▶ Problem statement: Without any of the pictures, print every record below exactly.

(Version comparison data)
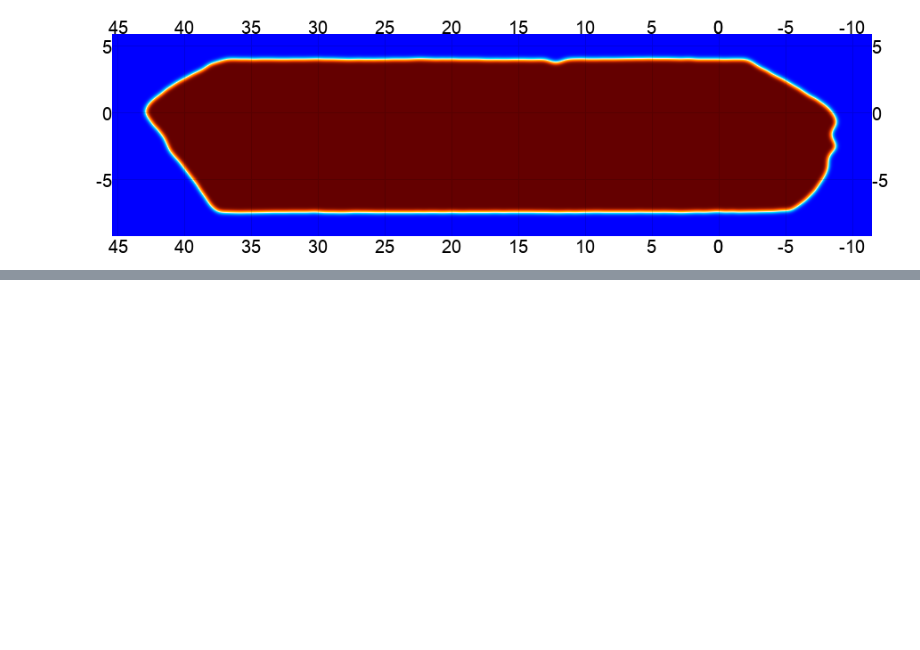
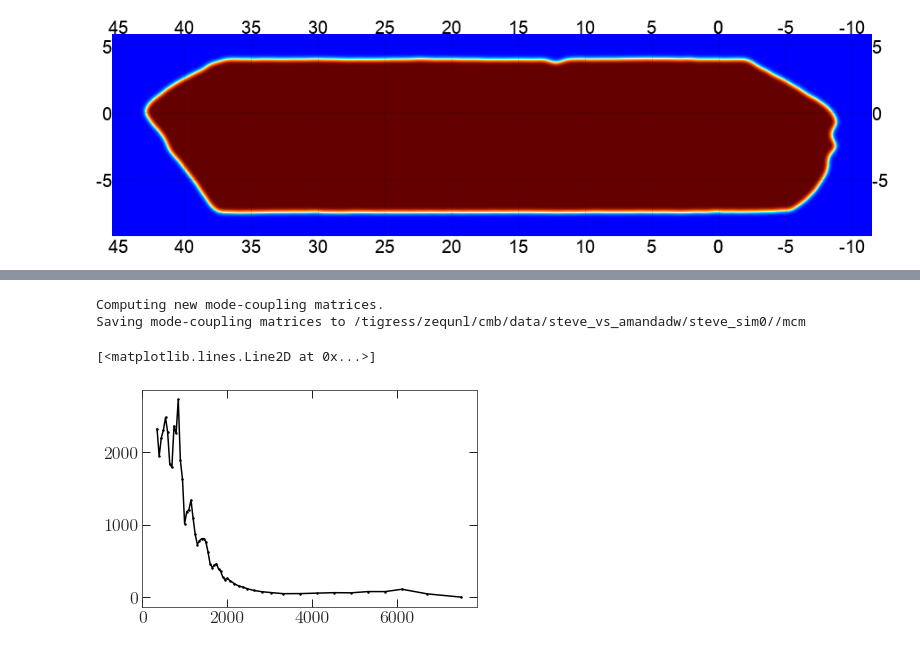
Before and after one commit to xzackli/spectra_comparison_on_sims, a Jupyter notebook: SpectraTest.ipynb, the cells around one changed output, grey strips where cells are left out. Drawn from its saved outputs; the diff is of its cells as text; code cells hidden in the pictures; blank space fills up the shorter version.

Commit message:
reproduced Amanda's spectra results

```diff
--- a/SpectraTest.ipynb
+++ b/SpectraTest.ipynb
@@ -43,0 +100,29 @@ namap_list = [nw.namap_car(
+# %%
+mc = nw.mode_coupling(namap_list[0], namap_list[1], bins,
+                      mcm_dir=f'{data_root}/mcm',
+                      overwrite=True
+                     )
+# %% [output]
+Computing new mode-coupling matrices.
+Saving mode-coupling matrices to /tigress/zequnl/cmb/data/steve_vs_amandadw/steve_sim0//mcm
+# %%
+spec_dict = {}
+TT_cross_spectra = []
+TE_cross_spectra = []
+EE_cross_spectra = []
+# we reuse the mode coupling matrix `mc` from earlier
+for i in range(len(namap_list)):
+    for j in range(len(namap_list)):
+        if i >= j:
+            Cb = nw.compute_spectra(
+                namap_list[i], namap_list[j], mc=mc)
+            for clXY in Cb:
+                spec_dict[f"{clXY},{i},{j}"] = Cb[clXY]
+            if i > j:
+                TT_cross_spectra += [Cb['TT']]
+                TE_cross_spectra += [Cb['TE']]
+                TE_cross_spectra += [Cb['ET']]
+                EE_cross_spectra += [Cb['EE']]
+
+mean_Cltt = np.sum(TT_cross_spectra, axis=0) / len(TT_cross_spectra)
+se_Cltt = np.std(TT_cross_spectra, axis=0)/np.sqrt(len(TT_cross_spectra))
@@ -43,0 +131,10 @@ namap_list = [nw.namap_car(
+# %%
+# STEVE CHOI
+lbin_sc, dltt_sc, dlte_sc, dlee_sc = np.loadtxt(
+    f'{data_root}/d56_f090_sim0_spectra_from_steve.txt', unpack=True)
+# AMANDA M
+lbin_am, dltt_am, dlte_am, dlee_am = np.loadtxt(
+    f'{data_root}/stevesim0_d56_f090.txt', unpack=True)
+# THEORY
+lbin_th,  TT_th, EE_th, BB_th,TE_th  = np.loadtxt(
+    f'./lcdm.txt', unpack=True)
@@ -43,0 +146,12 @@ namap_list = [nw.namap_car(
+# %%
+# plt.plot(lb, dbtt_th, '-')
+plt.plot(lbin_sc, mean_Cltt[7:])
+# plt.plot(lbin_am, transfer_TT)
+# plt.plot(lbin_sc, dltt_sc / dltt_sc)
+# plt.plot(lbin_sc, dltt_am[7:] / dltt_sc)
+# plt.yscale('log')
+
+# plt.ylim(-0.2, 2.2)
+# %% [output]
+[<matplotlib.lines.Line2D at 0x...>]
+[figure, added]
```
Also changed, not shown: parts of 11 cells of this notebook, 2 other files.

▶ Exercise solution:
Before and after one commit to xzackli/spectra_comparison_on_sims, a Jupyter notebook: SpectraTest.ipynb, the cells around one changed output, grey strips where cells are left out. Drawn from its saved outputs; the diff is of its cells as text; code cells hidden in the pictures; blank space fills up the shorter version.

Commit message:
reproduced Amanda's spectra results

```diff
--- a/SpectraTest.ipynb
+++ b/SpectraTest.ipynb
@@ -43,0 +100,29 @@ namap_list = [nw.namap_car(
+# %%
+mc = nw.mode_coupling(namap_list[0], namap_list[1], bins,
+                      mcm_dir=f'{data_root}/mcm',
+                      overwrite=True
+                     )
+# %% [output]
+Computing new mode-coupling matrices.
+Saving mode-coupling matrices to /tigress/zequnl/cmb/data/steve_vs_amandadw/steve_sim0//mcm
+# %%
+spec_dict = {}
+TT_cross_spectra = []
+TE_cross_spectra = []
+EE_cross_spectra = []
+# we reuse the mode coupling matrix `mc` from earlier
+for i in range(len(namap_list)):
+    for j in range(len(namap_list)):
+        if i >= j:
+            Cb = nw.compute_spectra(
+                namap_list[i], namap_list[j], mc=mc)
+            for clXY in Cb:
+                spec_dict[f"{clXY},{i},{j}"] = Cb[clXY]
+            if i > j:
+                TT_cross_spectra += [Cb['TT']]
+                TE_cross_spectra += [Cb['TE']]
+                TE_cross_spectra += [Cb['ET']]
+                EE_cross_spectra += [Cb['EE']]
+
+mean_Cltt = np.sum(TT_cross_spectra, axis=0) / len(TT_cross_spectra)
+se_Cltt = np.std(TT_cross_spectra, axis=0)/np.sqrt(len(TT_cross_spectra))
@@ -43,0 +131,10 @@ namap_list = [nw.namap_car(
+# %%
+# STEVE CHOI
+lbin_sc, dltt_sc, dlte_sc, dlee_sc = np.loadtxt(
+    f'{data_root}/d56_f090_sim0_spectra_from_steve.txt', unpack=True)
+# AMANDA M
+lbin_am, dltt_am, dlte_am, dlee_am = np.loadtxt(
+    f'{data_root}/stevesim0_d56_f090.txt', unpack=True)
+# THEORY
+lbin_th,  TT_th, EE_th, BB_th,TE_th  = np.loadtxt(
+    f'./lcdm.txt', unpack=True)
@@ -43,0 +146,12 @@ namap_list = [nw.namap_car(
+# %%
+# plt.plot(lb, dbtt_th, '-')
+plt.plot(lbin_sc, mean_Cltt[7:])
+# plt.plot(lbin_am, transfer_TT)
+# plt.plot(lbin_sc, dltt_sc / dltt_sc)
+# plt.plot(lbin_sc, dltt_am[7:] / dltt_sc)
+# plt.yscale('log')
+
+# plt.ylim(-0.2, 2.2)
+# %% [output]
+[<matplotlib.lines.Line2D at 0x...>]
+[figure, added]
```
Also changed, not shown: parts of 11 cells of this notebook, 2 other files.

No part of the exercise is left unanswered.